Thursday, June 01, 2006
Hazel not really on the Wavelength
Hazel, hopes to 'tap into' the well springs of activism in local communities where often women have taken the initiative, but when such activity often occurs in reaction to government failure I'm not sure this attempt to wean back the women who have flooded behind the old Etonian will prove all that successful. She wonders if Labour really means business about being in government: do we merely 'take over from tired Tories' or do we have a "governing gene" in our DNA'? Political geneticists might be more likely to isolate such an elusive item if Labour ministers had not displayed such incompetence in recent months. It is very difficult to defend our party when the ground under our feet is freely eroded by gaffes galore at the likes of the Home Office, Defra, Health Department, and, most recently, the Treasury over tax credits.
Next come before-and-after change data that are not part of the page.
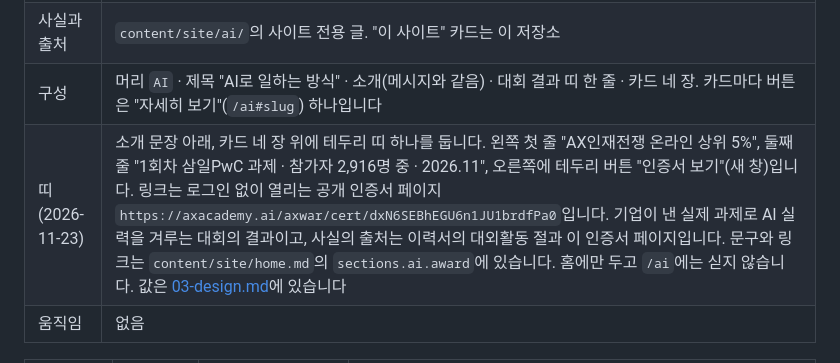
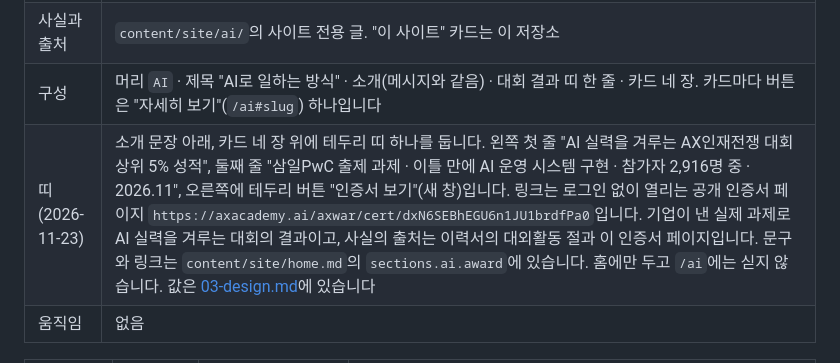
Before and after one commit to BuffSo/jake-homepage, a Markdown page: docs/02-ia.md, the part around the change. Rendered like a GitHub page.

```diff
--- a/docs/02-ia.md
+++ b/docs/02-ia.md
@@ -82,7 +82,7 @@
 | 메시지 | AI가 기준을 벗어나지 않게 하네스를 먼저 갖추고, 그 위에서 빠르게 구현합니다. 개발 업무가 아닌 작업에도 같은 방식을 씁니다 |
 | 사실과 출처 | `content/site/ai/`의 사이트 전용 글. "이 사이트" 카드는 이 저장소 |
 | 구성 | 머리 `AI` · 제목 "AI로 일하는 방식" · 소개(메시지와 같음) · 대회 결과 띠 한 줄 · 카드 네 장. 카드마다 버튼은 "자세히 보기"(`/ai#slug`) 하나입니다 |
-| 띠 (2026-11-23) | 소개 문장 아래, 카드 네 장 위에 테두리 띠 하나를 둡니다. 왼쪽 첫 줄 "AX인재전쟁 온라인 상위 5%", 둘째 줄 "1회차 삼일PwC 과제 · 참가자 2,916명 중 · 2026.11", 오른쪽에 테두리 버튼 "인증서 보기"(새 창)입니다. 링크는 로그인 없이 열리는 공개 인증서 페이지 `https://axacademy.ai/axwar/cert/dxN6SEBhEGU6n1JU1brdfPa0`입니다. 기업이 낸 실제 과제로 AI 실력을 겨루는 대회의 결과이고, 사실의 출처는 이력서의 대외활동 절과 이 인증서 페이지입니다. 문구와 링크는 `content/site/home.md`의 `sections.ai.award`에 있습니다. 홈에만 두고 `/ai`에는 싣지 않습니다. 값은 [03-design.md](03-design.md#홈-ai-섹션-띠에서-정한-값)에 있습니다 |
+| 띠 (2026-11-23) | 소개 문장 아래, 카드 네 장 위에 테두리 띠 하나를 둡니다. 왼쪽 첫 줄 "AI 실력을 겨루는 AX인재전쟁 대회 상위 5% 성적", 둘째 줄 "삼일PwC 출제 과제 · 이틀 만에 AI 운영 시스템 구현 · 참가자 2,916명 중 · 2026.11", 오른쪽에 테두리 버튼 "인증서 보기"(새 창)입니다. 링크는 로그인 없이 열리는 공개 인증서 페이지 `https://axacademy.ai/axwar/cert/dxN6SEBhEGU6n1JU1brdfPa0`입니다. 기업이 낸 실제 과제로 AI 실력을 겨루는 대회의 결과이고, 사실의 출처는 이력서의 대외활동 절과 이 인증서 페이지입니다. 문구와 링크는 `content/site/home.md`의 `sections.ai.award`에 있습니다. 홈에만 두고 `/ai`에는 싣지 않습니다. 값은 [03-design.md](03-design.md#홈-ai-섹션-띠에서-정한-값)에 있습니다 |
 | 움직임 | 없음 |
 
 | 카드 | 제목 문장 | 숫자 | 그림 |
```
Also changed, not shown: docs/03-design.md (+1 -1 lines), docs/devlog/2026-11-23-home-ai-award.md (+3 -1 lines), docs/design/home-ai-award/after-1280.png, docs/design/home-ai-award/after-375.png, docs/design/resume-award/after-1280-dark.png, docs/design/resume-award/after-1280.png, docs/design/resume-award/after-375.png.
The business of ministers is surely to oversee civil servants to ensure they do their jobs properly and to sort things out when they fail. Previous Labour ministers, in the eras of Attlee and Wilson managed it, so why are the current lot not succeeding? The competence of civil servants has been questioned in many parts of the media, and perhaps this has something to do with the shortcomings, but whatever happened to the vaunted 'Rolls Royce' administrative machine about which retired ministers speak and write with awe and gratitude? And, whilst on this subject, where are the representatives of this fabled behemoth, both serving and retired, to defend its activities and traduced honour? Strangely, so far from them, I have observed a big fat nothing.
Until we start employing some people in Labour HQ who know something about real life then this self delsusion will continue.
Wilson's ministers were of course far more qualified and competent than the "current lot". The debacle now, in the Home Office and elsewhere, is therefore unsurprising.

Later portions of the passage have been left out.